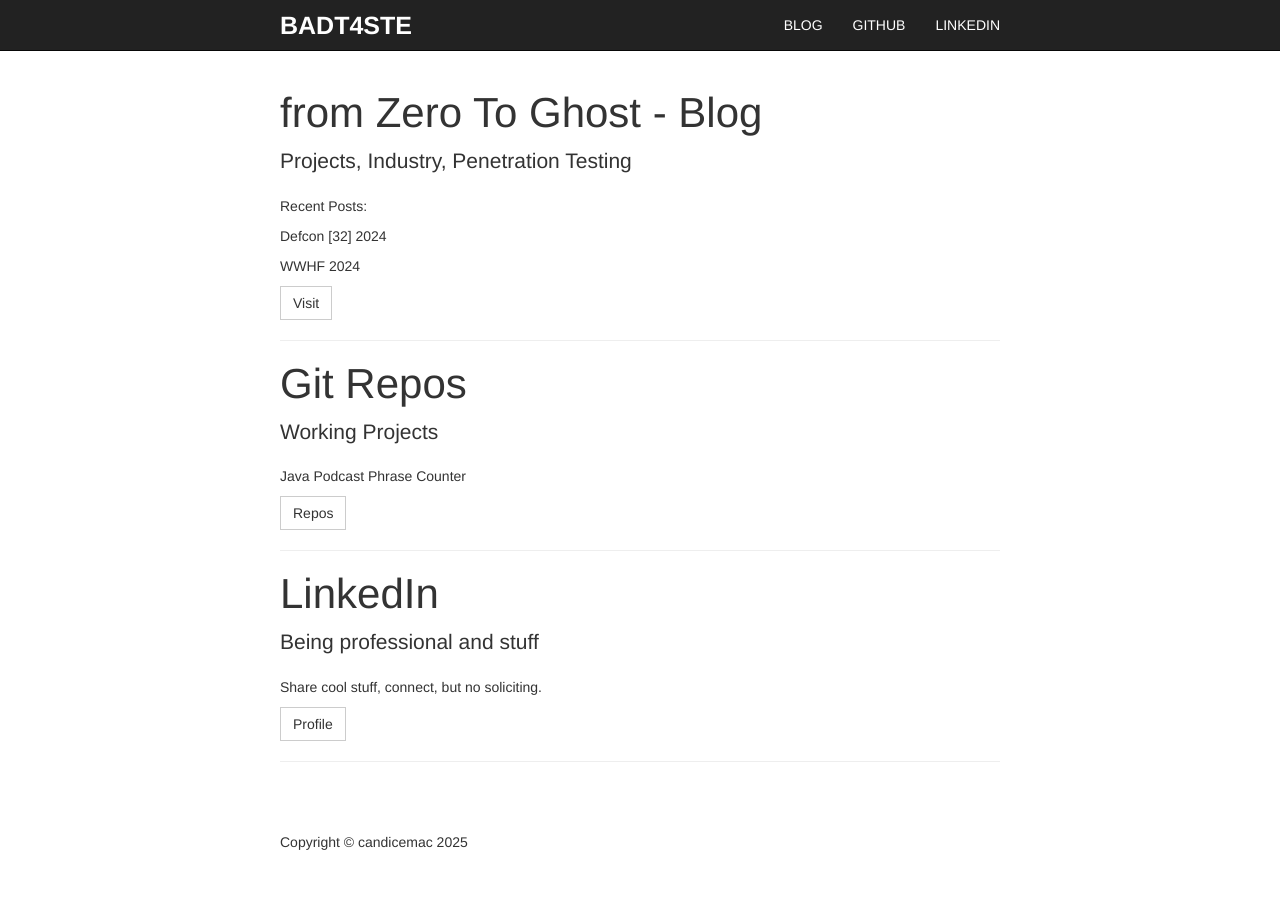
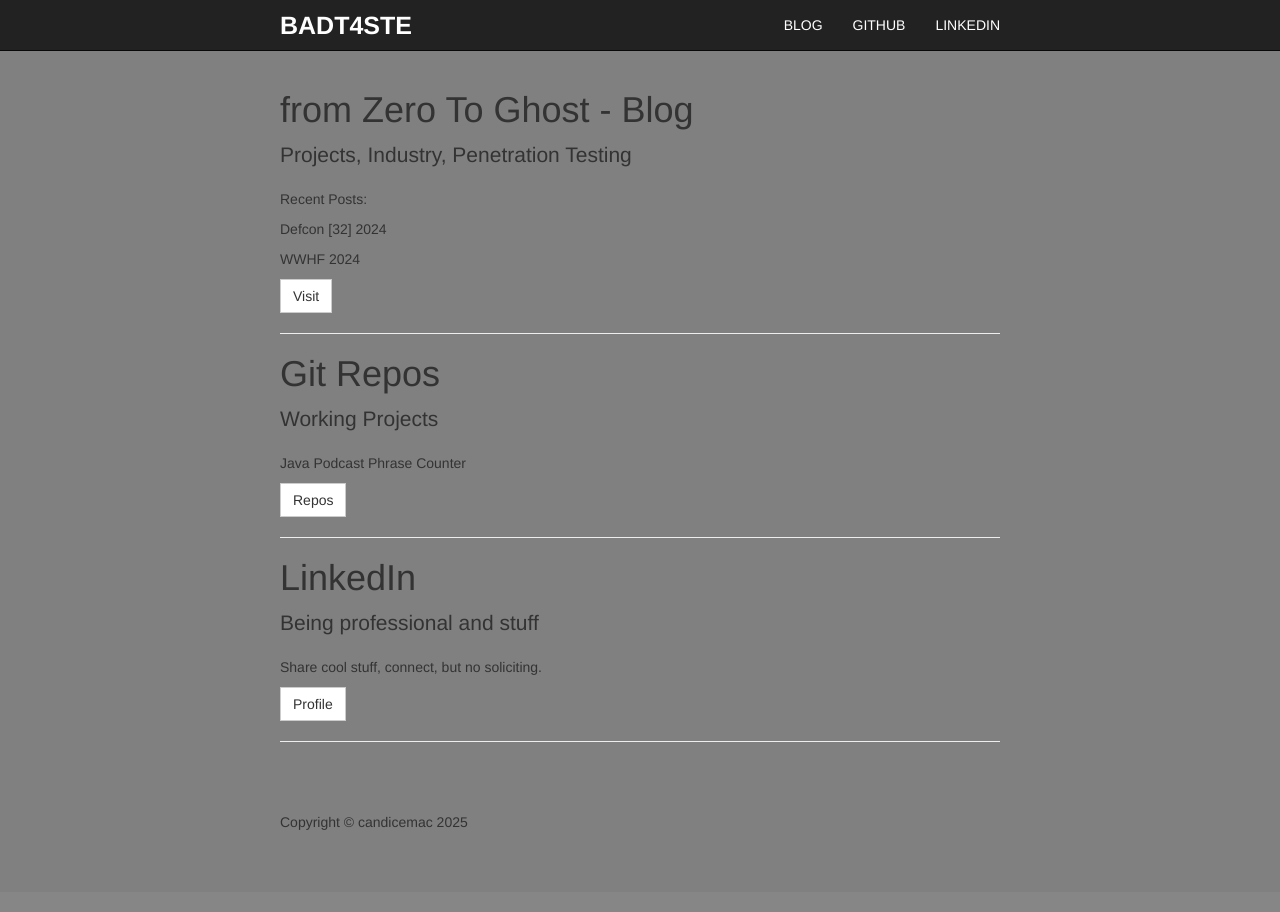
Before and after one commit to badt4ste/badt4ste.github.io, a PHP site: page / in a window 1280 px wide. After the commit the page ends 830 px from the top, so only its background shows below. Run offline with PHP 8.4, Linux system fonts and the light colour scheme.

Commit message:
Update simple-blog-template.css

```diff
--- a/css/simple-blog-template.css
+++ b/css/simple-blog-template.css
@@ -5,7 +5,8 @@
  */
 
 body {
-    padding-top: 70px; /* Required padding for .navbar-fixed-top. Remove if using .navbar-static-top. Change if height of navigation changes. */
+    padding-top: 70px;
+    background-color: gray;/* Required padding for .navbar-fixed-top. Remove if using .navbar-static-top. Change if height of navigation changes. */
 }
 
 footer {
@@ -35,7 +36,7 @@ nav {
 
 /* Posts */
 .post-title {
-    font-size: 3em;
+    font-size: 36px;
 }
 
 .post-title a {
```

● Work item
The answer must be every line from the records above that contains the word "navigation", copied out.

● Output for this task
-    padding-top: 70px; /* Required padding for .navbar-fixed-top. Remove if using .navbar-static-top. Change if height of navigation changes. */
+    background-color: gray;/* Required padding for .navbar-fixed-top. Remove if using .navbar-static-top. Change if height of navigation changes. */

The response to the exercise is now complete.